“天將降大任于斯人也，必先苦其心志，勞其筋骨，餓其體膚，空乏其身，行拂亂其所為，所以動心忍性，增益其所不能。” —— 孟子（《孟子·告子下》） "Thus, when Heaven is about to confer a great office on any man, it first exercises his mind with suffering, and his sinews and bones with toil. It exposes his body to hunger, and subjects him to extreme poverty. It confounds his undertakings. By all these methods it stimulates his minds, hardens his nature, and supplies his incompentencies."
(Translated by James Legge in “The Works of Mencius”) "So it is that whenever Heaven invests a person with great responsibilities, it first tries his resolve, exhausts his muscles and bones, starves his body, leaves him destitute, and confounds his every endeavor.
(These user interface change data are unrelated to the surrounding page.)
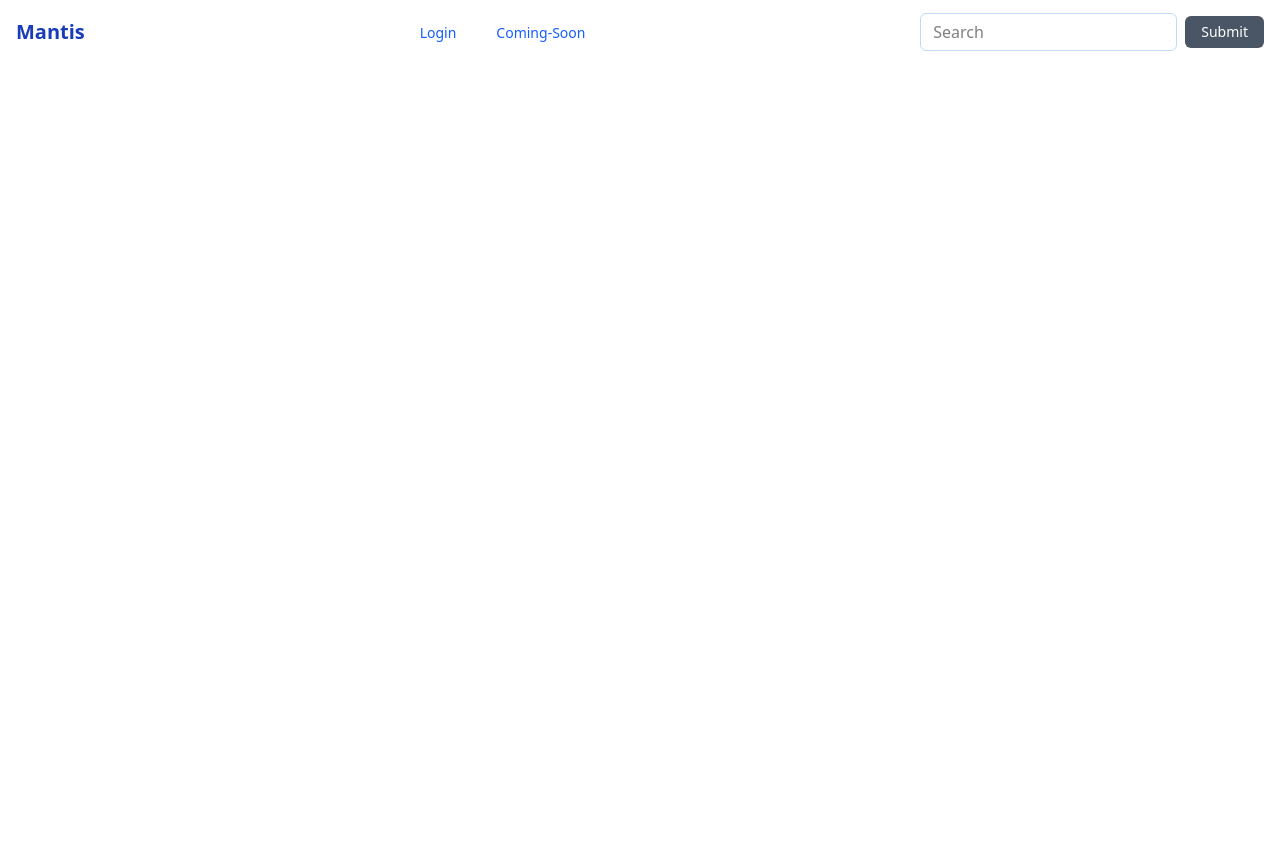
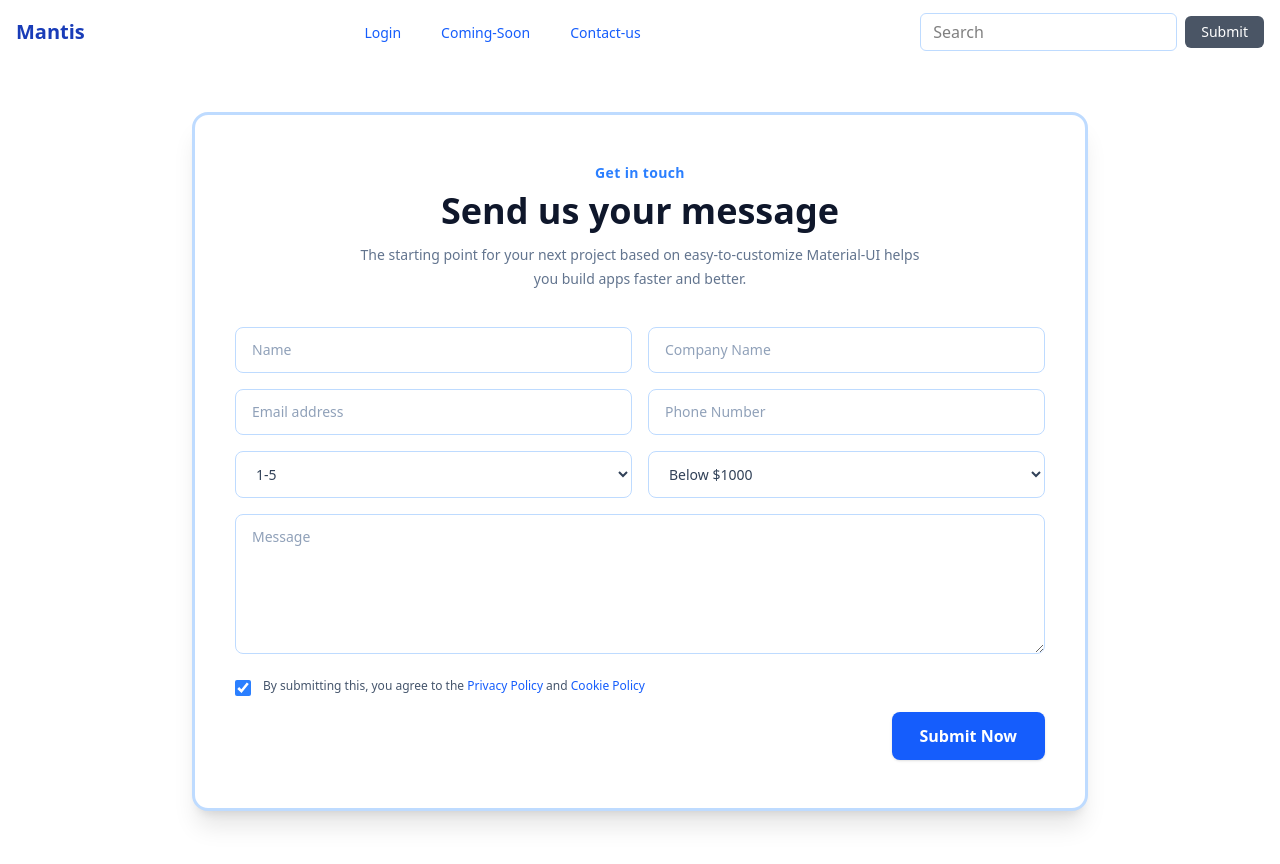
Before and after one commit to unnatisao-21office/Mantis-Angular-App, an Angular app: page /contact-us in a window 1280 px wide. Before the commit this address led to /. Shown: the top 864 px of the page. Before the commit the page ends 800 px from the top, so only its background shows below. Built offline with nearby package versions, Linux system fonts and the light colour scheme.

Commit message:
added the contact-us page

```diff
--- a/src/app/app.html
+++ b/src/app/app.html
@@ -27,6 +27,14 @@
             Coming-Soon
           </a>
         </li>
+         <li>
+          <a
+            routerLink="contact-us"
+            class="hover:bg-gray-700 px-3 py-2 text-blue-600  rounded-l text-sm font-medium"
+          >
+            Contact-us
+          </a>
+        </li>
 
 
       </ul>
--- a/src/app/app.routes.ts
+++ b/src/app/app.routes.ts
@@ -7,6 +7,7 @@ import { CheckEmail } from './pages/check-email/check-email';
 import { ResetPassword } from './pages/reset-password/reset-password';
 import { VerificationCode } from './pages/verification-code/verification-code';
 import { ComingSoon } from './pages/coming-soon/coming-soon';
+import { ContactUs } from './pages/contact-us/contact-us';
 
 export const routes: Routes = [
     {
@@ -30,5 +31,8 @@ export const routes: Routes = [
     },{
         path: 'coming-soon',
         component: ComingSoon
+    },{
+        path: 'contact-us',
+        component: ContactUs
     }
 ];
--- /dev/null
+++ b/src/app/pages/contact-us/contact-us.html
@@ -0,0 +1,62 @@
+
+<section class="min-h-screen px-4 pb-20 pt-12 flex items-start justify-center bg-white,#f8fafc]">
+    <div class="w-full max-w-4xl bg-white border-3 border-blue-200 rounded-2xl px-10 py-12 shadow-xl">
+        <p class="text-center text-blue-500 font-semibold tracking-wide text-sm mb-2">Get in touch</p>
+        <h1 class="text-center text-3xl md:text-4xl font-semibold text-slate-900">Send us your message</h1>
+        <p class="text-center max-w-xl mx-auto mt-3 mb-9 text-slate-500 text-sm leading-6">
+            The starting point for your next project based on easy-to-customize
+            Material-UI helps you build apps faster and better.
+        </p>
+
+        <form class="flex flex-col gap-4">
+            <div class="grid grid-cols-1 md:grid-cols-2 gap-4">
+                <div>
+                    <input type="text" name="name" placeholder="Name" aria-label="Name" class="w-full rounded-lg border border-blue-200 px-4 py-3 text-sm text-slate-900 placeholder-slate-400 focus:outline-none focus:ring-2 focus:ring-blue-200 focus:border-blue-400" />
+                </div>
+                <div>
+                    <input type="text" name="company" placeholder="Company Name" aria-label="Company Name" class="w-full rounded-lg border border-blue-200 px-4 py-3 text-sm text-slate-900 placeholder-slate-400 focus:outline-none focus:ring-2 focus:ring-blue-200 focus:border-blue-400" />
+                </div>
+                <div>
+                    <input type="email" name="email" placeholder="Email address" aria-label="Email address" class="w-full rounded-lg border border-blue-200 px-4 py-3 text-sm text-slate-900 placeholder-slate-400 focus:outline-none focus:ring-2 focus:ring-blue-200 focus:border-blue-400" />
+                </div>
+                <div>
+                    <input type="tel" name="phone" placeholder="Phone Number" aria-label="Phone Number" class="w-full rounded-lg border border-blue-200 px-4 py-3 text-sm text-slate-900 placeholder-slate-400 focus:outline-none focus:ring-2 focus:ring-blue-200 focus:border-blue-400" />
+                </div>
+                <div>
+                    <select name="employees" aria-label="Employees" class="w-full rounded-lg border border-blue-200 px-4 py-3 text-sm text-slate-700 bg-white focus:outline-none focus:ring-2 focus:ring-blue-200 focus:border-blue-400">
+                        <option selected>1-5</option>
+
+                        <option>11-25</option>
+                        <option>26-50</option>
+                        <option>51+</option>
+                    </select>
+                </div>
+                <div>
+                    <select name="budget" aria-label="Budget" class="w-full rounded-lg border border-blue-200 px-4 py-3 text-sm text-slate-700 bg-white focus:outline-none focus:ring-2 focus:ring-blue-200 focus:border-blue-400">
+                        <option selected>Below $1000</option>
+                        <option>$1000 - $5000</option>
+                        <option>$5000 - $10000</option>
+                        <option>$10000+</option>
+                    </select>
+                </div>
+            </div>
+
+            <div>
+                <textarea name="message" rows="5" placeholder="Message" aria-label="Message" class="w-full rounded-lg border border-blue-200 px-4 py-3 text-sm text-slate-900 placeholder-slate-400 focus:outline-none focus:ring-2 focus:ring-blue-200 focus:border-blue-400 resize-y min-h-[140px]"></textarea>
+            </div>
+
+            <label class="flex items-start gap-3 text-xs text-slate-600">
+                <input type="checkbox" checked class="mt-1 h-4 w-4 accent-blue-500" />
+                <span class="leading-5">
+                    By submitting this, you agree to the
+                    <a href="#" class="text-blue-600 hover:underline">Privacy Policy</a> and
+                    <a href="#" class="text-blue-600 hover:underline">Cookie Policy</a>
+                </span>
+            </label>
+
+            <div class="flex justify-end">
+                <button type="submit" class="bg-blue-600 text-white font-semibold px-7 py-3 rounded-lg shadow hover:bg-blue-700 transition">Submit Now</button>
+            </div>
+        </form>
+    </div>
+</section>
```
Also changed, not shown: src/app/pages/contact-us/contact-us.ts (added, +11 -0 lines), src/app/pages/contact-us/contact-us.css (added), 1 other file (tests, documents, lock files or other folders).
In this way his patience and endurance are developed, and his weakness are overcome."
(Translated by David Hinton in “Mencius”)
“When Heaven is about to confer great responsibilities on a man, it first suffers his mind to hardship and adversities, belabors his sinews and bones with toil, subjects him to poverty and hunger, impoverishes his body and soul, and obfuscates his every endeavor, so that by bestirring his mind and fortifying his nature, it may add to his capabilities what he previously did not have. “
(Translated by De-Yin Jeng)